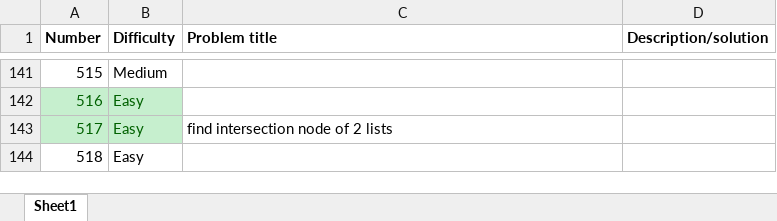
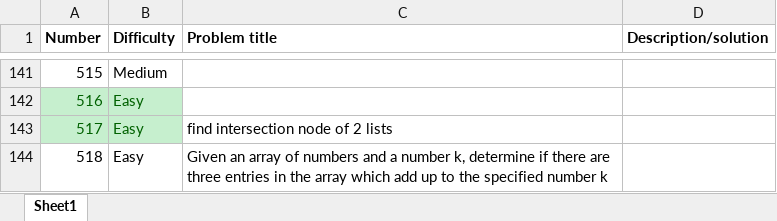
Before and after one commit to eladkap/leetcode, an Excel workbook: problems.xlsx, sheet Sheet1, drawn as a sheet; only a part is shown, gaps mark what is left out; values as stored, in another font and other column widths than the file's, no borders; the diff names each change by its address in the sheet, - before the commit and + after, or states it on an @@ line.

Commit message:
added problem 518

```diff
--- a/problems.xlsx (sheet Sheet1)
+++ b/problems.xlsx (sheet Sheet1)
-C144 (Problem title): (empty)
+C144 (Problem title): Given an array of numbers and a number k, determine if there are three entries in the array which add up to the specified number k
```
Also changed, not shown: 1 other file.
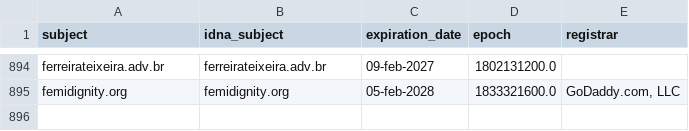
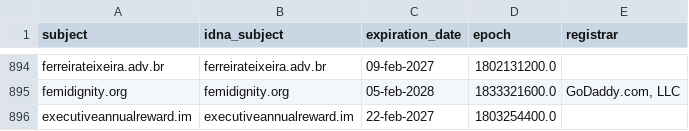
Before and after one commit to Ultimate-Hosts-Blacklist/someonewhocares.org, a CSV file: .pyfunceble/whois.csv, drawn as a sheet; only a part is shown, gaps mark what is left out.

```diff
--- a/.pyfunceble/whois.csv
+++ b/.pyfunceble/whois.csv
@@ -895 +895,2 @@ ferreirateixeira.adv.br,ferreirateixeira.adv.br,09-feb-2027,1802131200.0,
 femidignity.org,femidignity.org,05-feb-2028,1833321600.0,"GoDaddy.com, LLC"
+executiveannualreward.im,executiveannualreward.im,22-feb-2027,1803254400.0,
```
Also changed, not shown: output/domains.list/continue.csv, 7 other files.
————
Exact copy, no pictures: write out all the records above.

Before and after one commit to eladkap/leetcode, an Excel workbook: problems.xlsx, sheet Sheet1, drawn as a sheet; only a part is shown, gaps mark what is left out; values as stored, in another font and other column widths than the file's, no borders; the diff names each change by its address in the sheet, - before the commit and + after, or states it on an @@ line.

Commit message:
added problem 518

```diff
--- a/problems.xlsx (sheet Sheet1)
+++ b/problems.xlsx (sheet Sheet1)
-C144 (Problem title): (empty)
+C144 (Problem title): Given an array of numbers and a number k, determine if there are three entries in the array which add up to the specified number k
```
Also changed, not shown: 1 other file.
Before and after one commit to Ultimate-Hosts-Blacklist/someonewhocares.org, a CSV file: .pyfunceble/whois.csv, drawn as a sheet; only a part is shown, gaps mark what is left out.

```diff
--- a/.pyfunceble/whois.csv
+++ b/.pyfunceble/whois.csv
@@ -895 +895,2 @@ ferreirateixeira.adv.br,ferreirateixeira.adv.br,09-feb-2027,1802131200.0,
 femidignity.org,femidignity.org,05-feb-2028,1833321600.0,"GoDaddy.com, LLC"
+executiveannualreward.im,executiveannualreward.im,22-feb-2027,1803254400.0,
```
Also changed, not shown: output/domains.list/continue.csv, 7 other files.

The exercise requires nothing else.